How can connected car technology keep you safe?

We live in an increasingly connected world, technology is having an impact on many aspects of our everyday lives, and nowhere is this more true than in our cars. In the past few years, we have gone from having not much more than a stereo and a trip recorder to cars that are beginning to resemble computers on wheels.

Image Credit

Electronic control

While the focus for the driver and passengers might be a touchscreen that provides navigation, communication and entertainment systems, car technology goes much deeper. As most of the vehicle’s systems – such as the throttle and brakes – are now controlled electronically, it becomes possible for the computer to take over some of the functions, either in an emergency or to provide some degree of autonomous operation.

Even relatively modest cars are now being equipped with technology such as adaptive cruise control and automatic emergency braking – technology that would only have been seen in expensive executive models a couple of years ago. These use radar sensors at the front of the vehicle to keep it a safe distance from other traffic, allowing it to be stationary in traffic and avoiding low-speed collisions.

A further refinement is to fit cameras that detect white lines and warn the driver when the car is wandering out of its lane, with the latest versions even able to gently brake an opposite wheel to pull the car back on line.

Image Credit

Emergency measures

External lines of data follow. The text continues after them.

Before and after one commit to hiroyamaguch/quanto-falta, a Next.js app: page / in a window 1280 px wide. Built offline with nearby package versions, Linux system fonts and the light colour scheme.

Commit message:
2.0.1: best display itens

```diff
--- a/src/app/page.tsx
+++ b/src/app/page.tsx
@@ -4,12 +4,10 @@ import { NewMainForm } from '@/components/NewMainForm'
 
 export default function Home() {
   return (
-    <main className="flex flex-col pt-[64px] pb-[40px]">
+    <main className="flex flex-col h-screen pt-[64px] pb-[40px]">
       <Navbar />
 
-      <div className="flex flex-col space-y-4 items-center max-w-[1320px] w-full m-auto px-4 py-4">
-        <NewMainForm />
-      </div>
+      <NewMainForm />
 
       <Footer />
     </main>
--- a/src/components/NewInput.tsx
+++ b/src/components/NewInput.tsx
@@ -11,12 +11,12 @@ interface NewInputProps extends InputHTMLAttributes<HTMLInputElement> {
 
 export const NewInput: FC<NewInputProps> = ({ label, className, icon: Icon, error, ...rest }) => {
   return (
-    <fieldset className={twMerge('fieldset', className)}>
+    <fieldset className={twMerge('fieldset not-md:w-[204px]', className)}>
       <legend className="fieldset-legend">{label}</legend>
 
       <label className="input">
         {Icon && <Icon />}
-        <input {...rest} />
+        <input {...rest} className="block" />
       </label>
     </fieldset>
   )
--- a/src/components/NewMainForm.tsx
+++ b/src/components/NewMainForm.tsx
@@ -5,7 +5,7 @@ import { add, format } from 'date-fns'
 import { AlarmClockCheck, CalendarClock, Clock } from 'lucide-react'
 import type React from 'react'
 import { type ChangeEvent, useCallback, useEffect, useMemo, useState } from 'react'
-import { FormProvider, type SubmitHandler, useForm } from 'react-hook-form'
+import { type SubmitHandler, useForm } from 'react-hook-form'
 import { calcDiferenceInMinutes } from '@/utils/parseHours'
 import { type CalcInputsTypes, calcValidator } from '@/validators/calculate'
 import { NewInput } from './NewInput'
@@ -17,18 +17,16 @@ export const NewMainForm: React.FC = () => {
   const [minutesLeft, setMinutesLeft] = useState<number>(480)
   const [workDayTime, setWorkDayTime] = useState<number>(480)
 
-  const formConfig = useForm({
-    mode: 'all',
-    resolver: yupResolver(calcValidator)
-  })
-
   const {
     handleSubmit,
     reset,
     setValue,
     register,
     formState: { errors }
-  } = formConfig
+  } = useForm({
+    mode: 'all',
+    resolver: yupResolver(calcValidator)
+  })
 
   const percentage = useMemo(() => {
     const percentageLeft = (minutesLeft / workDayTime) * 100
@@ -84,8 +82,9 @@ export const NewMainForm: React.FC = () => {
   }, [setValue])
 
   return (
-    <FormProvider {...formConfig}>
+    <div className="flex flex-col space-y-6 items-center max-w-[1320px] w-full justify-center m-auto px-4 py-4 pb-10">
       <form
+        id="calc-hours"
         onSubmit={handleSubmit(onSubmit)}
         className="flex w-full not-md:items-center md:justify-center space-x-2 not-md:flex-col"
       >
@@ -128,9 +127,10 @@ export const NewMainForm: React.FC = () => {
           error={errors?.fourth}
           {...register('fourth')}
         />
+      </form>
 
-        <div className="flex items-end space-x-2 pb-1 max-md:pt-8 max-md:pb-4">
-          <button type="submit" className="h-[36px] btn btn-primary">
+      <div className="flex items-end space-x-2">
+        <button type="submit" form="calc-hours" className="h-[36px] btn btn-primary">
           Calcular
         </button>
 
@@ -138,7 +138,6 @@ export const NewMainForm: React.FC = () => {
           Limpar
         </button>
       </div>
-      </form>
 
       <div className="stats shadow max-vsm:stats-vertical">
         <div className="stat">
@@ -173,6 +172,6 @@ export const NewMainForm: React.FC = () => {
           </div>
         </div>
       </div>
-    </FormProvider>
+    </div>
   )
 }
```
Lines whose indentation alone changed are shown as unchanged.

Many drivers now choose to fit in-car cameras to record details of accidents, while the emergency services increasingly have body worn cameras from suppliers such as to gather evidence as they work. Soon writing out reports for insurance companies could be a thing of the past, as the car will automatically gather the necessary details and send them off.

By linking the car’s systems to the mobile phone network, vehicles can now automatically call the emergency services and pinpoint your location in the event of an accident. The same technology can be used to summon a breakdown service in the event of problems.

So-called ‘black boxes’ that track how the car is being used are also becoming increasingly popular – especially with younger drivers – as a way of keeping insurance costs affordable. They can also help to locate vehicles that have been stolen.